Electricity Instructor Encourages Students to Use their Skills to Serve Others
Mike Melaney values volunteering. He spends his off work hours leading groups of high school and college-aged youths on service trips to various locations throughout the United States. Some of the church-sponsored trips involve construction, other times participants serve people in “soup kitchens” or daycare centers. After Hurricane Katrina, Melaney worked with youths to rebuild people’s homes.
"These experiences give them a better sense of people in need," he commented.
A master electrician, he has owned and operated an electrical contracting business for 17 years. A dean from Moraine Park Technical College thought that experience would be valuable to students and asked Melaney to join the faculty.
"I didn’t want to be a teacher at first. But I found I enjoyed it a lot," Melaney admitted. "I learn a lot myself."
Melaney has been a full-time instructor since 1998. Currently he teaches the one-year electricity technical diploma program. This pre-apprenticeship program develops basic knowledge and skills in residential, commercial and industrial electricity.
The students’ learning begins in the lab at the MPTC West Bend campus.
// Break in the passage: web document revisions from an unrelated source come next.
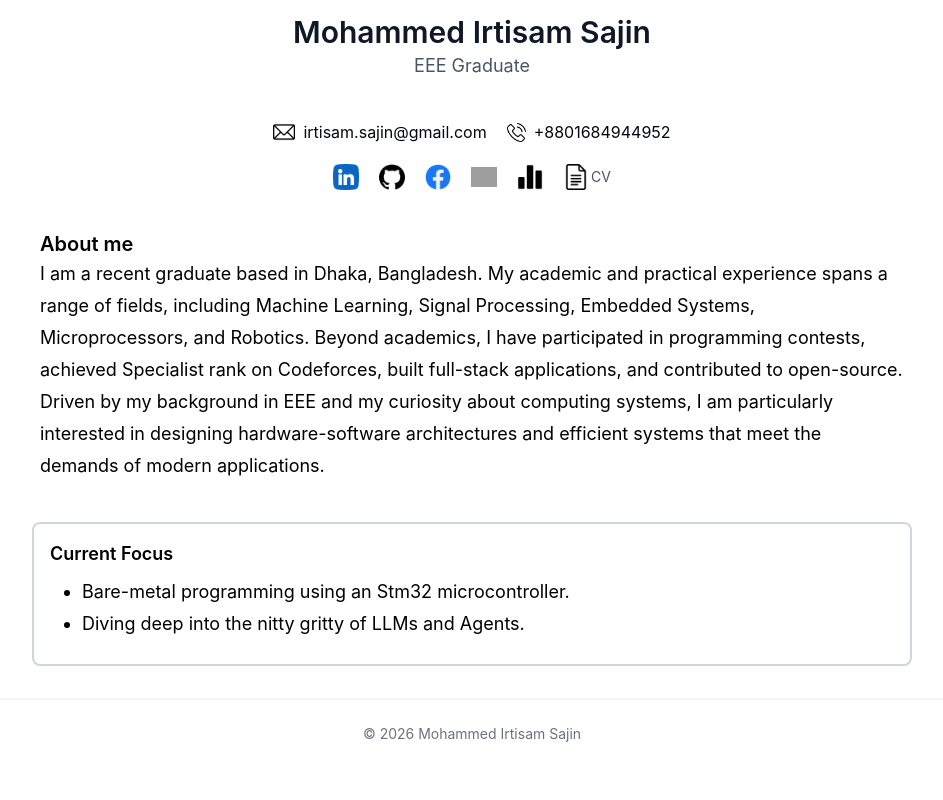
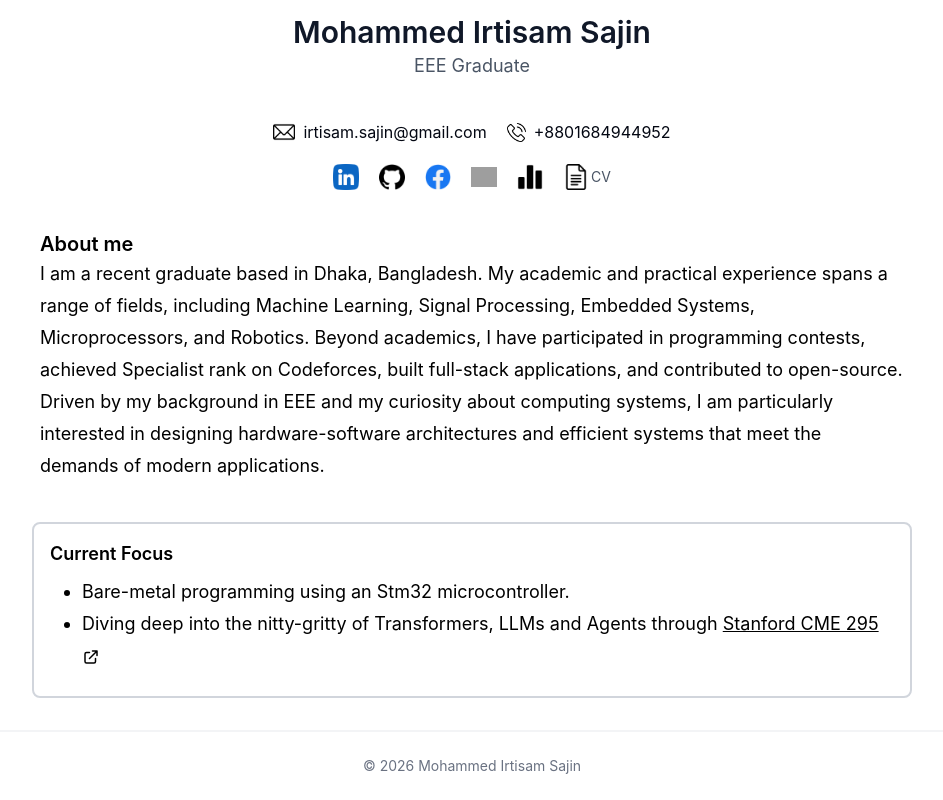
Before and after one commit to irtisamsajin/irtisamsajin.github.io, a React (Vite) app: page /#/ in a window 1280 px wide. Shown: the part 394-1194 px from the top of the page, without its empty margins (168-1111 px from the left). Before the commit the page ends 1162 px from the top, so only its background shows below. Built offline with nearby package versions, Linux system fonts and the light colour scheme; grey boxes are pictures that could not be loaded.

Commit message:
Current Focus update

```diff
--- a/src/routes/Home.jsx
+++ b/src/routes/Home.jsx
@@ -1,3 +1,4 @@
+import { HiOutlineExternalLink } from "react-icons/hi"
 import Footer from "../Components/Footer"
 import Navbar from "../Components/Navbar"
 
@@ -105,7 +106,7 @@ function Home() {
           </h2>
           <ul className="list-disc pl-5 sm:pl-8 my-2">
             <li>Bare-metal programming using an Stm32 microcontroller. </li>
-            <li>Diving deep into the nitty gritty of LLMs and Agents.</li>
+            <li>Diving deep into the nitty-gritty of Transformers, LLMs and Agents through <a className="underline" href="https://cme295.stanford.edu/">Stanford CME 295 <HiOutlineExternalLink className="inline-block align-top mt-1.25 sm:mt-2" /></a></li>
           </ul>
         </div>
 
```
However, Melaney finds ways to give them meaningful, practical experience outside the classroom through volunteering in the community.
Under his supervision the students have done electrical work for Habitat for Humanity, a local nature conservancy, and a youth hockey facility. "We don’t want to take work away from local contractors so we only help non-profit organizations," Melaney explained.
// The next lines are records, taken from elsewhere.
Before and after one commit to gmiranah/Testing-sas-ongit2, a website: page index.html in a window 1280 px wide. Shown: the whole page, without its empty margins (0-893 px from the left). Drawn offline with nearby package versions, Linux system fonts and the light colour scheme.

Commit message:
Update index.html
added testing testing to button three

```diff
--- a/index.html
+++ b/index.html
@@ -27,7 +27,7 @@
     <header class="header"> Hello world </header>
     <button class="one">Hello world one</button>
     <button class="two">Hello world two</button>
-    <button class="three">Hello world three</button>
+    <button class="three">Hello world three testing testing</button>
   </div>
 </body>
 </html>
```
Working in a real residential, commercial or industrial building gives the electricity students valuable experience in problem solving as they face challenges in a "closed structure."
"Nothing is checklist or textbook," Melaney said. "Like I learned in the military you have to improvise, adapt and overcome." These skills are valuable to employers.